I've often daydreamed about dropping notes of affirmations into shoppers' bags when I see, for example, that they nurse their babies or treat their children well. But somehow it always feels pretentious, as if I'm the authority on such things and am therefore bestowed with the powers to decide who's doing something 'right'. It was just a thought. I've never actually done it.
So this little news bit had me saying "awww" over my morning tea, pleased as punch to read something positive, and something randomly positive - whoever is leaving those treat packages behind doesn't have to do that. It's an amazing faith in the power of the universe to just leave it for the next unsuspecting passerby rather than deliberately gifting a particular someone (though perhaps they do that as well).
Quirky little acts of kindness and ways of spreading joy are right up my alley. I love the "Where the Hell is Matt?" youtube video, of the guy who dances all around the world. And I also adore the Free Hugs campaign. The first time I saw it, I got weepy. I'm weepy now, playing it again.
Disclaimer - sap fest forthcoming....
Sometimes I get so overwhelmingly emotional I DO wish we could all just hug and be better. I'm a big sap, a big puddle of emotional goo, a true liberal in the social sense.
It's the unexpected little compliments or affirmations or outpourings of love that really hit home, precisely because they come when we least expect it, and sometimes when we need it most but don't know it. I remember one time, years ago, a boy stopped me as we passed in a crowded room and told me I had the most beautiful eyes. A come-on perhaps, sure, but it really stopped me in my tracks. (I gushed a thank you, and moved along.) And just a few months ago as I was talking to a new homeschooler about homeschooling issues, she told me, quite out of the blue, I have beautiful eyes. Now, this isn't a brag - these moments were quite profound for me in how giving they were, how unnecessary, but offered as a gift.

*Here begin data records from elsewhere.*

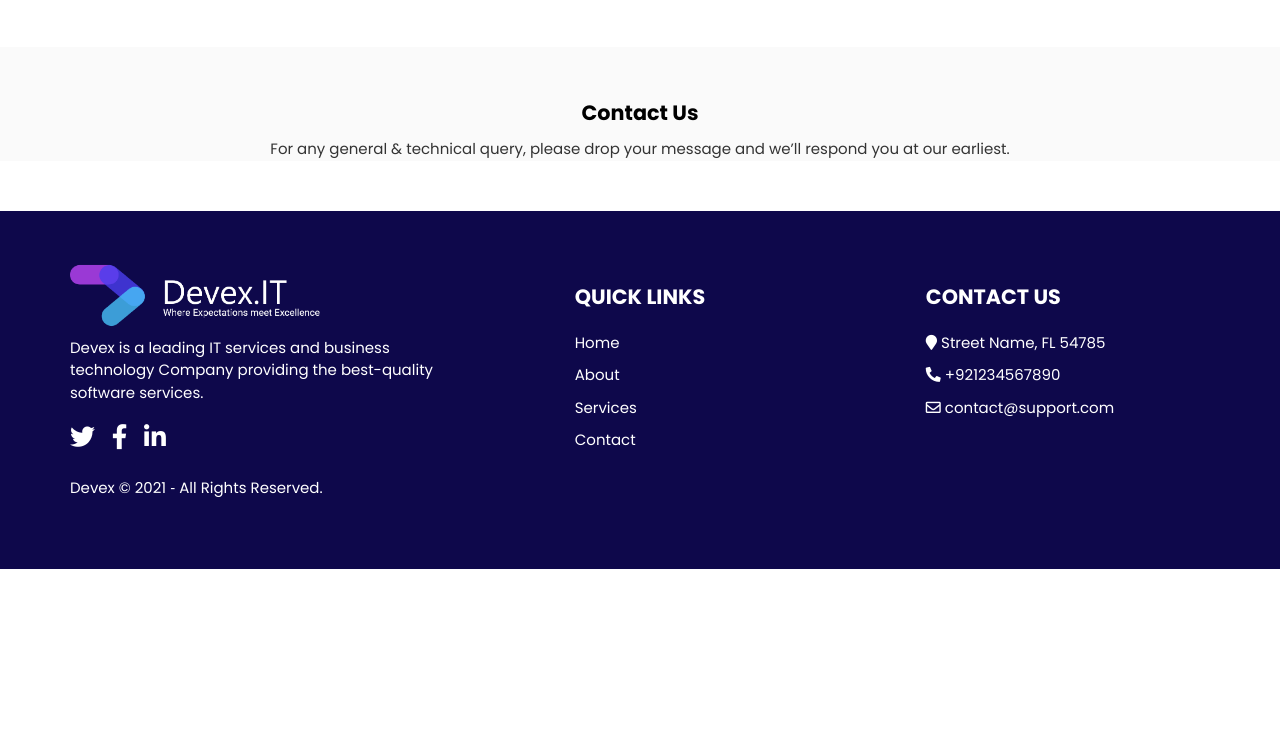
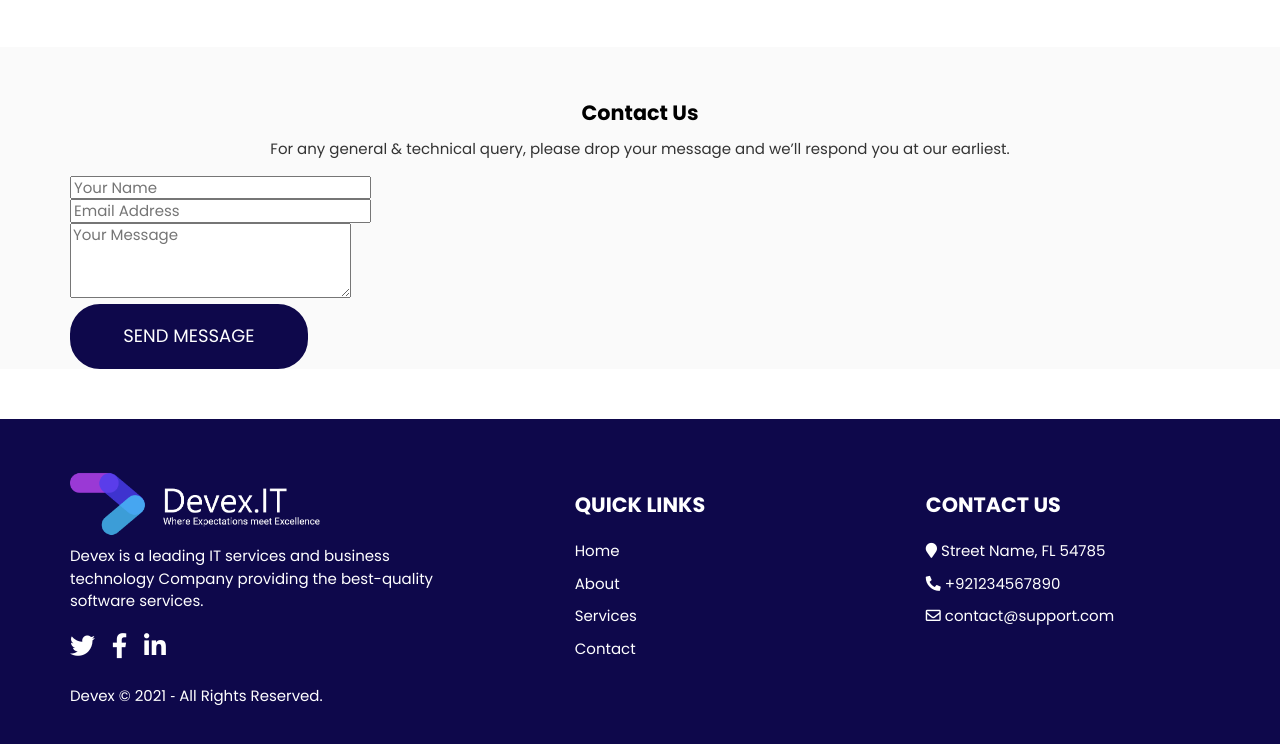
Before and after one commit to sabih-7/devex, a plain HTML site: page index.html in a window 1280 px wide. Shown: the part 2282-3026 px from the top of the page. Before the commit the page ends 2851 px from the top, so only its background shows below. Drawn offline with Linux system fonts and the light colour scheme.

Commit message:
Update index.html

```diff
--- a/index.html
+++ b/index.html
@@ -225,6 +225,24 @@
             we’ll respond you at our earliest.
           </p>
         </header>
+        <form action="#" method="post">
+          <div class="input-group">
+            <input type="text" class="input" placeholder="Your Name" />
+          </div>
+          <div class="input-group">
+            <input type="email" class="input" placeholder="Email Address" />
+          </div>
+          <div class="input-group">
+            <textarea
+              class="input"
+              placeholder="Your Message"
+              rows="4"
+            ></textarea>
+          </div>
+          <div class="input-group">
+            <button type="submit" class="btn btn--primary">send message</button>
+          </div>
+        </form>
       </div>
     </section>
 
```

So let's all take a nudge from the Japanese money fairy and go forth and leave good tidings in our wake. Start with just one. Give a compliment next time you feel moved. Leave a gift on a bus seat. Help someone with a heavy bag. I'm certain we'll all feel better for it - even you crusty skeptics.